=== What to do ===
Repeat all of the material exactly, with no line missing.

=== Data ===
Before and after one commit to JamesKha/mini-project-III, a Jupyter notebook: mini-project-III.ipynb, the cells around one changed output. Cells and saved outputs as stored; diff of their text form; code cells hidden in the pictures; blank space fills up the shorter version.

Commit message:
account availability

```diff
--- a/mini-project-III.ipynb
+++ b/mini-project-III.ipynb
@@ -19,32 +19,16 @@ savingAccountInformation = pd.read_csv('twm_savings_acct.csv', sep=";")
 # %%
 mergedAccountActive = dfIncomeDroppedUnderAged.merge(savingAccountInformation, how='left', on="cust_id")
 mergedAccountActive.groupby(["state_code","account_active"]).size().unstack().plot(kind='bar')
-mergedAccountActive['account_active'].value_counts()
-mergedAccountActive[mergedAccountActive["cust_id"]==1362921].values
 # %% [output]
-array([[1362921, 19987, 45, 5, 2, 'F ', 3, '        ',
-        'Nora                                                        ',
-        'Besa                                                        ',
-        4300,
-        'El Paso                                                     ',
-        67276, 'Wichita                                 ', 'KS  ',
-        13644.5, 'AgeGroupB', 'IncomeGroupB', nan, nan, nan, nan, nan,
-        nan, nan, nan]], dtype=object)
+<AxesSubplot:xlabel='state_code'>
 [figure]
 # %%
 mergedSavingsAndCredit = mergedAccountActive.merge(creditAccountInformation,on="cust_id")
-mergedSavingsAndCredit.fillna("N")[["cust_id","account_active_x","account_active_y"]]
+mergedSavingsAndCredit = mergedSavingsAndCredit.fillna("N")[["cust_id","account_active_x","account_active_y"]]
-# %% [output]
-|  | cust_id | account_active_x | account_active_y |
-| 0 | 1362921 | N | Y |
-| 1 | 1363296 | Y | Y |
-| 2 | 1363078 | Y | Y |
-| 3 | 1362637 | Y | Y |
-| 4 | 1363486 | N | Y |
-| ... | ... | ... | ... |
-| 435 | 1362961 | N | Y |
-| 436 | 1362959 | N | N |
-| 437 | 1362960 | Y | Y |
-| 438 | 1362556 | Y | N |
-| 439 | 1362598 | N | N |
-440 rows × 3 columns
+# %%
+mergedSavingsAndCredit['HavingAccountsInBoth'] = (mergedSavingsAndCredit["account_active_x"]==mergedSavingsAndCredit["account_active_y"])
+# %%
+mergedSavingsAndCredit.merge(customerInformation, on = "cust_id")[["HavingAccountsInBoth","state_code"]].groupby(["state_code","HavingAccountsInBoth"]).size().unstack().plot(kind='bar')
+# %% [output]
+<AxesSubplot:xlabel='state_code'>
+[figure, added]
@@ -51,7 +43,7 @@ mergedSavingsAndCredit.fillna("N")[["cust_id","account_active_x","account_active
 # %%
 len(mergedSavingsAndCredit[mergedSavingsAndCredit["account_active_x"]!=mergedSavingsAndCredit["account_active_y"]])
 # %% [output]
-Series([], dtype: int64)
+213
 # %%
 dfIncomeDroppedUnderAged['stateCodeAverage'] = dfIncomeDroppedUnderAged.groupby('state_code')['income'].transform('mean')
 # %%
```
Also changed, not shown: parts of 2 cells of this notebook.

=== Response to the task ===
Before and after one commit to JamesKha/mini-project-III, a Jupyter notebook: mini-project-III.ipynb, the cells around one changed output. Cells and saved outputs as stored; diff of their text form; code cells hidden in the pictures; blank space fills up the shorter version.

Commit message:
account availability

```diff
--- a/mini-project-III.ipynb
+++ b/mini-project-III.ipynb
@@ -19,32 +19,16 @@ savingAccountInformation = pd.read_csv('twm_savings_acct.csv', sep=";")
 # %%
 mergedAccountActive = dfIncomeDroppedUnderAged.merge(savingAccountInformation, how='left', on="cust_id")
 mergedAccountActive.groupby(["state_code","account_active"]).size().unstack().plot(kind='bar')
-mergedAccountActive['account_active'].value_counts()
-mergedAccountActive[mergedAccountActive["cust_id"]==1362921].values
 # %% [output]
-array([[1362921, 19987, 45, 5, 2, 'F ', 3, '        ',
-        'Nora                                                        ',
-        'Besa                                                        ',
-        4300,
-        'El Paso                                                     ',
-        67276, 'Wichita                                 ', 'KS  ',
-        13644.5, 'AgeGroupB', 'IncomeGroupB', nan, nan, nan, nan, nan,
-        nan, nan, nan]], dtype=object)
+<AxesSubplot:xlabel='state_code'>
 [figure]
 # %%
 mergedSavingsAndCredit = mergedAccountActive.merge(creditAccountInformation,on="cust_id")
-mergedSavingsAndCredit.fillna("N")[["cust_id","account_active_x","account_active_y"]]
+mergedSavingsAndCredit = mergedSavingsAndCredit.fillna("N")[["cust_id","account_active_x","account_active_y"]]
-# %% [output]
-|  | cust_id | account_active_x | account_active_y |
-| 0 | 1362921 | N | Y |
-| 1 | 1363296 | Y | Y |
-| 2 | 1363078 | Y | Y |
-| 3 | 1362637 | Y | Y |
-| 4 | 1363486 | N | Y |
-| ... | ... | ... | ... |
-| 435 | 1362961 | N | Y |
-| 436 | 1362959 | N | N |
-| 437 | 1362960 | Y | Y |
-| 438 | 1362556 | Y | N |
-| 439 | 1362598 | N | N |
-440 rows × 3 columns
+# %%
+mergedSavingsAndCredit['HavingAccountsInBoth'] = (mergedSavingsAndCredit["account_active_x"]==mergedSavingsAndCredit["account_active_y"])
+# %%
+mergedSavingsAndCredit.merge(customerInformation, on = "cust_id")[["HavingAccountsInBoth","state_code"]].groupby(["state_code","HavingAccountsInBoth"]).size().unstack().plot(kind='bar')
+# %% [output]
+<AxesSubplot:xlabel='state_code'>
+[figure, added]
@@ -51,7 +43,7 @@ mergedSavingsAndCredit.fillna("N")[["cust_id","account_active_x","account_active
 # %%
 len(mergedSavingsAndCredit[mergedSavingsAndCredit["account_active_x"]!=mergedSavingsAndCredit["account_active_y"]])
 # %% [output]
-Series([], dtype: int64)
+213
 # %%
 dfIncomeDroppedUnderAged['stateCodeAverage'] = dfIncomeDroppedUnderAged.groupby('state_code')['income'].transform('mean')
 # %%
```
Also changed, not shown: parts of 2 cells of this notebook.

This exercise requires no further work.